WHY IT WON’T MAKE THE LIST: Despite the fact that both hero and villain wear “insane” clown makeup and speak in hip-hop patois, it’s the existence of this movie that’s really strange, not its content.

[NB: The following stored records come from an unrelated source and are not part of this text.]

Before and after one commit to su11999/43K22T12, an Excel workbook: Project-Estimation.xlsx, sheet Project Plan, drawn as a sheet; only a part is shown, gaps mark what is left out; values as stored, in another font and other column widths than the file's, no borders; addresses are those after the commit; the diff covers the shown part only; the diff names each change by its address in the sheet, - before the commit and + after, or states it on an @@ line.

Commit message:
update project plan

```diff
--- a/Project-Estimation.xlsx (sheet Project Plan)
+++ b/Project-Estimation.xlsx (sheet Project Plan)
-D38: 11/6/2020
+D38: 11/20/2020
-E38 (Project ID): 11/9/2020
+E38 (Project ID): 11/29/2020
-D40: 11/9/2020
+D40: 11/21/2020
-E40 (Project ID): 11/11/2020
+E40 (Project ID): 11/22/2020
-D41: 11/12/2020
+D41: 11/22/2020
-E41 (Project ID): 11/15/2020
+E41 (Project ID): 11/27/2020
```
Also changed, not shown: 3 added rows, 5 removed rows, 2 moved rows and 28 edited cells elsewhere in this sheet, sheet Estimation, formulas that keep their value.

COMMENTS: If you assumed there was no way a Western performed by washed-up white rap stars in greasepaint could fail to deliver some sort of camp value, then you’ve seriously underestimated the lack of wit of the bizarre cultural phenomenon known as the Insane Clown Posse. (So you’ll know what you’re getting into, in the DVD commentary, clown Shaggy 2 Dope confesses that, to him, a closeup of a horse’s anus is the funniest feces ever [to paraphrase]). Starting from a script that would have been rejected by Troma studios as too lowbrow, tasteless and juvenile, Big Money Rustlas ambles its way onto the screen with all the charm of a syphilitic cowpoke and all comedy value of Eminem doing a vaudeville routine. Since they’re merely inserting their generic gangsta personae into a generic Western revenge tale, the insane clowns need to stuff the movie full of gags to keep up the interest for ninety minutes; but the jokes overwhelmingly fall flat. The incongruity of two dudes in Stetson hats and evil harlequin makeup speaking dialogue like “give him his f***in’ money you platypus lookin’ motherf***er!” only goes so far. The novelty value fades away after about fifteen or twenty minutes, and Shaggy and Violent’s boastful, grating personalities take over instead. To be fair, there are a few decent jokes in Rustlas: Sugar Wolf’s mother, the town prostitute, also wears clown makeup, and there’s an Indian who sits by the town entrance with a jar of corn liquor and changes the Mudbug population sign every time a villager is killed. There are also isolated weird moments to jerk you awake: a gunfighter who inexplicably shoots laser beams from his eyeballs, and an S&M whipping scene with a mini-dominatrix lashing a clown wearing a baby bonnet. Most of what little entertainment value there is here, however, comes from watching the parade of near-celebrity cameos: besides relatively big roles for cult star Jason Mewes (the “Jay” of “Jay and Silent Bob,”) and retired dwarf porn star Bridgette Powerz, we also catch sight of Todd Bridges, Jimmy Walker, Brigitte Neilsen, wrestler Jimmy Hart, Dustin Diamond, Vanilla Ice, Tom Sizemore (!), and Ron Jeremy (it just wouldn’t be a crappy low budget comedy without a Hedgehog sighting). Most of the cast is made up of rap “stars” unknown outside of the Insane Clown Posse galaxy, guys like Monoxide, Boondox and (I kid you not) Blaze Ya Dead Homie. There is no rap music outside of the opening credits. More surprisingly, in a movie packed with profanity, violence, homophobia, toilet humor, and macho posturing, there is no nudity; this must be because of the Insane Clown Posse’s enormous respect for bitches.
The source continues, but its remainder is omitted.